• _ACTIVITY_:
Within the records, say how many lines include the word "Decision"; the answer should be the number and no more.

[Modification records]
★ ★ ★ ★ ★

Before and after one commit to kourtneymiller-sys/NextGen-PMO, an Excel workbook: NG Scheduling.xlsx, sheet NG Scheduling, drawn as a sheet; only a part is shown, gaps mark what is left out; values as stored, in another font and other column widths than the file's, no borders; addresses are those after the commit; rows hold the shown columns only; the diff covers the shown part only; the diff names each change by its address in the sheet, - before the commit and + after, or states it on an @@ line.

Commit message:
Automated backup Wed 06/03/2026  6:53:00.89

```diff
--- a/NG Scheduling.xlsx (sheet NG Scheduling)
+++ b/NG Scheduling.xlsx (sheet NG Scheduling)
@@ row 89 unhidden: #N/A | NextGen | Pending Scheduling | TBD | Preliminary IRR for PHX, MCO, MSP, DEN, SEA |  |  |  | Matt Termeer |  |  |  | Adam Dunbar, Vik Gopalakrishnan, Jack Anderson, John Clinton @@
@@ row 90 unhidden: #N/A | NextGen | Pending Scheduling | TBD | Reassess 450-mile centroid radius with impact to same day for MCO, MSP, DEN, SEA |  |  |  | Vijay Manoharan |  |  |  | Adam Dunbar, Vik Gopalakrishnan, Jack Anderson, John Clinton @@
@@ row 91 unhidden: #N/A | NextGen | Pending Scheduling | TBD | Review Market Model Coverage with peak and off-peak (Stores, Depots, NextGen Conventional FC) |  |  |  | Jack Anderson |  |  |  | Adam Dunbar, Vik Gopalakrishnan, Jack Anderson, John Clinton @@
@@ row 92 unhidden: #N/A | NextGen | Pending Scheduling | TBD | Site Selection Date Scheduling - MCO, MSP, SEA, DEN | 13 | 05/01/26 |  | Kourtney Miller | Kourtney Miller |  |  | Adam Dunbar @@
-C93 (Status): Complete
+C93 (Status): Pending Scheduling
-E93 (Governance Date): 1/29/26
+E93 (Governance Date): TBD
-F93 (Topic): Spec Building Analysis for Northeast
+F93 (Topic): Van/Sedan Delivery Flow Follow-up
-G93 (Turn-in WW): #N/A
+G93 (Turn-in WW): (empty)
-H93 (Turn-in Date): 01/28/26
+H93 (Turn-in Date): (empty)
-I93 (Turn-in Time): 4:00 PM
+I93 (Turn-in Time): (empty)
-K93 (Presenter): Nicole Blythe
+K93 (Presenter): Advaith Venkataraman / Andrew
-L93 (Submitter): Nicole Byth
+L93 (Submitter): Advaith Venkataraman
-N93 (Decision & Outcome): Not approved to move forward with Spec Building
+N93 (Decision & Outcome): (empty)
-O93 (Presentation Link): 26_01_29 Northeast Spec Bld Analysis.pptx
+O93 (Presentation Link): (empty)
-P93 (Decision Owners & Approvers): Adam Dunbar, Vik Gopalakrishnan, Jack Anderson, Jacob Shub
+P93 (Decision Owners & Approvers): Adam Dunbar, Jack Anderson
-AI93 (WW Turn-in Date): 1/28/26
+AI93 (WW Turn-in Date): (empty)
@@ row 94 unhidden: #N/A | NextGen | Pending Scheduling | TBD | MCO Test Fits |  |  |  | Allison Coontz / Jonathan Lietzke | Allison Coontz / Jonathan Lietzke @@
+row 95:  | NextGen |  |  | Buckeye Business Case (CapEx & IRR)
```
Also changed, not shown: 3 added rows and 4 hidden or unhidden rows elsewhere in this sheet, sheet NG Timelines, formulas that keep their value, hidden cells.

★ ★ ★ ★ ★

• _ANSWER FOR THIS EXERCISE_:
4